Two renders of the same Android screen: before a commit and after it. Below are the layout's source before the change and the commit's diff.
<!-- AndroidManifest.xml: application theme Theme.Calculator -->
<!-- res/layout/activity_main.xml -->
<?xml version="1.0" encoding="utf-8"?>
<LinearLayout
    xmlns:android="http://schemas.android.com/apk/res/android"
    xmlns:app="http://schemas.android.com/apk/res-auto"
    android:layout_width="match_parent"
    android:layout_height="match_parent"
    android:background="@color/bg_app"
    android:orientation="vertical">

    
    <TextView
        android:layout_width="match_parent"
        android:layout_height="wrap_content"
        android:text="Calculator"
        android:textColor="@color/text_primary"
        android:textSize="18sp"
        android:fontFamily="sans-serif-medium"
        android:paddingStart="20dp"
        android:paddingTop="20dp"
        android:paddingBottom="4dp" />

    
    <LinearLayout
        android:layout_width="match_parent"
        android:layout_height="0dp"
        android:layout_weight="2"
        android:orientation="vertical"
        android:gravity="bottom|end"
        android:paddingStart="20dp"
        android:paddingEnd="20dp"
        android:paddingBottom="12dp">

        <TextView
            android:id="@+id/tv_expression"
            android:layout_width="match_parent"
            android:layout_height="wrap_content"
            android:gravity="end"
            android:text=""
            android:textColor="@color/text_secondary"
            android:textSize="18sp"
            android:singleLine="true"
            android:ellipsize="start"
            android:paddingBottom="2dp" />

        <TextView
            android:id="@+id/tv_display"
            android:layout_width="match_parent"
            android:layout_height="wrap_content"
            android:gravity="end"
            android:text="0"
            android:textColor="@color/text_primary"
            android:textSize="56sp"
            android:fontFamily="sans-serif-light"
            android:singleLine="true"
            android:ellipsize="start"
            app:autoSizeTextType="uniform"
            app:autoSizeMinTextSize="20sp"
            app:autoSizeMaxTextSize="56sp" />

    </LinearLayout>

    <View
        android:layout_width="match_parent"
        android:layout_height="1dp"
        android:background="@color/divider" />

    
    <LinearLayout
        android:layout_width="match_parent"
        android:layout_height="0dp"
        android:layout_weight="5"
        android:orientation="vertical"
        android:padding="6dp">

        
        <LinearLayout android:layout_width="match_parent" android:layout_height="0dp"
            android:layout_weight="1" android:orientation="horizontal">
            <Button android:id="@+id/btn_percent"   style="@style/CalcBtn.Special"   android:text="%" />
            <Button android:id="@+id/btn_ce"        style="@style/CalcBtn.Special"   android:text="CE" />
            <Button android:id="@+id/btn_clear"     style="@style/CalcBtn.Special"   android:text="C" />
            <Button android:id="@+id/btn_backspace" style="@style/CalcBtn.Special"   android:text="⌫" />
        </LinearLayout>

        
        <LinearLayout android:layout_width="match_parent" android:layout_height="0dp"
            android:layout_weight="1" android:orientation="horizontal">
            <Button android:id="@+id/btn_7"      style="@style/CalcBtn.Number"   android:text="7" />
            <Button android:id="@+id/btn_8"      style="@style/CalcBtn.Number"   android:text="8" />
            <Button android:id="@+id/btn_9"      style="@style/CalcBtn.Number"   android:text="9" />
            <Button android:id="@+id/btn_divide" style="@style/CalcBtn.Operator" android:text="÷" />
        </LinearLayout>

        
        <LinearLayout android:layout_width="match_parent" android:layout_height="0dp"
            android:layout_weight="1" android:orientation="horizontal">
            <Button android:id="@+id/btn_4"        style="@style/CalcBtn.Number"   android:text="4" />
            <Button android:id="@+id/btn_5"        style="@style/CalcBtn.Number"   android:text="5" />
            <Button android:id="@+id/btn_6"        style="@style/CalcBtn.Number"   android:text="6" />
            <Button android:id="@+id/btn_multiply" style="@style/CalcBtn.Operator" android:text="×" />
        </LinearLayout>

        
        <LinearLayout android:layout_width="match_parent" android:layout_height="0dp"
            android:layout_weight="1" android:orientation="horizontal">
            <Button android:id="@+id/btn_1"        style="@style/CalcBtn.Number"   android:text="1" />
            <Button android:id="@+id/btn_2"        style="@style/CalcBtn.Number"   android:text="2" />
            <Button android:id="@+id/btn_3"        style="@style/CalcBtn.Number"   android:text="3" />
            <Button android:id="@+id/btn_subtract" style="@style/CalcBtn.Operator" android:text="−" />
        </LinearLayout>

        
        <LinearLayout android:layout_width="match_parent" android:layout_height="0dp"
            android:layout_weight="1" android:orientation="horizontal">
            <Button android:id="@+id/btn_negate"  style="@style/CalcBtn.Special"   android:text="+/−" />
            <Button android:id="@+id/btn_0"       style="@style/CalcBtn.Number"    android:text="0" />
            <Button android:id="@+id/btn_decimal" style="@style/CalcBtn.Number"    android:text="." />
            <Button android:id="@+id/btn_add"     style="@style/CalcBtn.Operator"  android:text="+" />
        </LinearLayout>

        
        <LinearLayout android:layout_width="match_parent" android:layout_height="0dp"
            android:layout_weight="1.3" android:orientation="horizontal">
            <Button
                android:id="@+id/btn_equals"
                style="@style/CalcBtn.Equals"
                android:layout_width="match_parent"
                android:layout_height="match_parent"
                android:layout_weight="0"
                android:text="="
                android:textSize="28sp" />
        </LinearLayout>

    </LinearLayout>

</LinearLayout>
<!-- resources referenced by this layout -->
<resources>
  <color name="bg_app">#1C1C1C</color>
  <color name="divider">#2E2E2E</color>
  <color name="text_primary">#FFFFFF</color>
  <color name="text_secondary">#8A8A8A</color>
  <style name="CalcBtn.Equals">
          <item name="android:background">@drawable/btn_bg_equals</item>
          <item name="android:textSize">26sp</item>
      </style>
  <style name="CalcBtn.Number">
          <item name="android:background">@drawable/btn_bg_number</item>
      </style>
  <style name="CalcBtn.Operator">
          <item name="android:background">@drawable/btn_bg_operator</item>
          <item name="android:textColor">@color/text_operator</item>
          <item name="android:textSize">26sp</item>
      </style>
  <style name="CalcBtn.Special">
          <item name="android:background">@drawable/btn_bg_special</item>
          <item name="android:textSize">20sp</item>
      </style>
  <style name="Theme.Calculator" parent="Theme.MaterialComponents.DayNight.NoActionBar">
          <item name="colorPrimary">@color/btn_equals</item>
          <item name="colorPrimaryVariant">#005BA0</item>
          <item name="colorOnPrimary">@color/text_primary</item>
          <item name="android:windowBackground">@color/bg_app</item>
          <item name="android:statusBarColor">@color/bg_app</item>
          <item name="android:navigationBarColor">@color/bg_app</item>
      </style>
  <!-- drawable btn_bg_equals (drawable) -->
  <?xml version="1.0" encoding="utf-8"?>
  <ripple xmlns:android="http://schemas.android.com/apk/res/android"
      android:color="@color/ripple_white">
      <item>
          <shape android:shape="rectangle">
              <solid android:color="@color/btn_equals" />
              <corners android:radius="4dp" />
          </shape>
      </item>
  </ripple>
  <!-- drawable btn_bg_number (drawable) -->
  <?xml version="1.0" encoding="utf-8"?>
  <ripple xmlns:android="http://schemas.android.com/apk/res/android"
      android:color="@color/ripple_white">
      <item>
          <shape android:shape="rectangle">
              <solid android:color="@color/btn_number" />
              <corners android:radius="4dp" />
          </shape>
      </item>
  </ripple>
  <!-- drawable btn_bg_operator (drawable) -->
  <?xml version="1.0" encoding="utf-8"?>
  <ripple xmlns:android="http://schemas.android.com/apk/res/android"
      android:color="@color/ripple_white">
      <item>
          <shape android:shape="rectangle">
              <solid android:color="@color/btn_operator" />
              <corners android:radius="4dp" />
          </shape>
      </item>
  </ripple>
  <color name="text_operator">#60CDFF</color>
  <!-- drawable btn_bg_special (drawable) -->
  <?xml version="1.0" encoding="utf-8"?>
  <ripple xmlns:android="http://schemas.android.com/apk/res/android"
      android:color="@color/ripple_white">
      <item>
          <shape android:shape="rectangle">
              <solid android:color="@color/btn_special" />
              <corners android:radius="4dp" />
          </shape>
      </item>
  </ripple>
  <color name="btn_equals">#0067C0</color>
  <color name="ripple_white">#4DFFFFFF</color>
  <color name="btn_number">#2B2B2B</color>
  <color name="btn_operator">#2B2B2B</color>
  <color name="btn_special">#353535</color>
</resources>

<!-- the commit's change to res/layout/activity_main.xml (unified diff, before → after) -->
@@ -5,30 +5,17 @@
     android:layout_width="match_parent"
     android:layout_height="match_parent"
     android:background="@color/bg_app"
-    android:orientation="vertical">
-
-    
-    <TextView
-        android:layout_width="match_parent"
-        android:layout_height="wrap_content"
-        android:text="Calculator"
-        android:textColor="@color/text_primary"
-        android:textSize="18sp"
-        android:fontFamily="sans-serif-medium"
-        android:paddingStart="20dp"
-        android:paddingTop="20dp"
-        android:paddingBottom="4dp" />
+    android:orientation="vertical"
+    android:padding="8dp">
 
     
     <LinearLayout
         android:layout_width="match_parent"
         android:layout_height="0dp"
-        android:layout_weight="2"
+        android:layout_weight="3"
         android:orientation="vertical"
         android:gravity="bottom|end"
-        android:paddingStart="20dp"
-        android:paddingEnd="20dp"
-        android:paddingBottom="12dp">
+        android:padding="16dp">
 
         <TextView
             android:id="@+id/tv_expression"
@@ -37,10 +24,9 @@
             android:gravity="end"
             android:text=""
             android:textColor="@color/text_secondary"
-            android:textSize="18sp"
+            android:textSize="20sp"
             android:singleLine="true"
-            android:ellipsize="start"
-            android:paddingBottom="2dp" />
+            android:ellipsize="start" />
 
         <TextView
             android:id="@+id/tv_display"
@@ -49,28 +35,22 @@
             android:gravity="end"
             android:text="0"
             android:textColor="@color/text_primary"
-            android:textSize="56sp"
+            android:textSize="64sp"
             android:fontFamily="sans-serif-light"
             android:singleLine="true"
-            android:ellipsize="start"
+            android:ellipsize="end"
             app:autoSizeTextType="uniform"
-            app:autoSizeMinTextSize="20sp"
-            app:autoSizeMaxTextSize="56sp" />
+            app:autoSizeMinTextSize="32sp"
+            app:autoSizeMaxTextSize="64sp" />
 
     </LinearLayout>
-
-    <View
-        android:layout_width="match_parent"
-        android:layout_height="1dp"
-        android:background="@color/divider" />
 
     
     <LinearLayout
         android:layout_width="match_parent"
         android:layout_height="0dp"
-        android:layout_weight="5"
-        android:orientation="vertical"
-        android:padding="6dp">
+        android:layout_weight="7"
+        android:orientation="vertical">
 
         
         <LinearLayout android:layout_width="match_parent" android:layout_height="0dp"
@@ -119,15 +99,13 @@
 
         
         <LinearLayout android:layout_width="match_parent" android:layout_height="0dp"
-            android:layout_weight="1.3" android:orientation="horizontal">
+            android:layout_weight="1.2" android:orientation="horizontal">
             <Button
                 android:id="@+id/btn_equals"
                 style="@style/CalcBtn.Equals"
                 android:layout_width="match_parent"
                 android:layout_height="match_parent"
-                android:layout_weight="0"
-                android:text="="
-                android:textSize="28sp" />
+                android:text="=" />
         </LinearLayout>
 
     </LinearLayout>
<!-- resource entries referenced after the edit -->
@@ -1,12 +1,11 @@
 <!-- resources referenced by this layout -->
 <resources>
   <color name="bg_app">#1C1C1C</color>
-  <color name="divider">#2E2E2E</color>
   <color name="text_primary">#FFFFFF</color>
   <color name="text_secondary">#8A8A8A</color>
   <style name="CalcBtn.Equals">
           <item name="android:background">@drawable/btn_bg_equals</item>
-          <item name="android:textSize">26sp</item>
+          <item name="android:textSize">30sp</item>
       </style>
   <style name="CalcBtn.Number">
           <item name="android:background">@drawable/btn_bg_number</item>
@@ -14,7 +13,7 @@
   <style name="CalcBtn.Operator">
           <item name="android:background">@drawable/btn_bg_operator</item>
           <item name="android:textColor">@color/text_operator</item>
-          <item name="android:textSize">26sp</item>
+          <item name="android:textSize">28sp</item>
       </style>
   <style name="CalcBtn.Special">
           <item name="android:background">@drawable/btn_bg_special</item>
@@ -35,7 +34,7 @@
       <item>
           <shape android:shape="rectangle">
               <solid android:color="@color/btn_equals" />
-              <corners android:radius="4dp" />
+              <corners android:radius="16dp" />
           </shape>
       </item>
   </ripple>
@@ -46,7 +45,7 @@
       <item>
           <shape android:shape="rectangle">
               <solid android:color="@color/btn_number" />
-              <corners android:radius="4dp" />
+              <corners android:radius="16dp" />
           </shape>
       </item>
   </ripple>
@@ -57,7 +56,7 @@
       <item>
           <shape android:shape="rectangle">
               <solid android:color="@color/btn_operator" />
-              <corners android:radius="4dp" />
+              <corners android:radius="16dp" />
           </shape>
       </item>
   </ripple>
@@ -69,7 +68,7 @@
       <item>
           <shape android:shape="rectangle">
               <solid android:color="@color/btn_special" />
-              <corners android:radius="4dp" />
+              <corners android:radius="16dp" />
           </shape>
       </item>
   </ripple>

________________________

**Problem requirements**
The answer should consist of every line from the listing above that includes the word "resources".

**Your response**
<!-- resources referenced by this layout -->
<resources>
</resources>
 <!-- resources referenced by this layout -->
 <resources>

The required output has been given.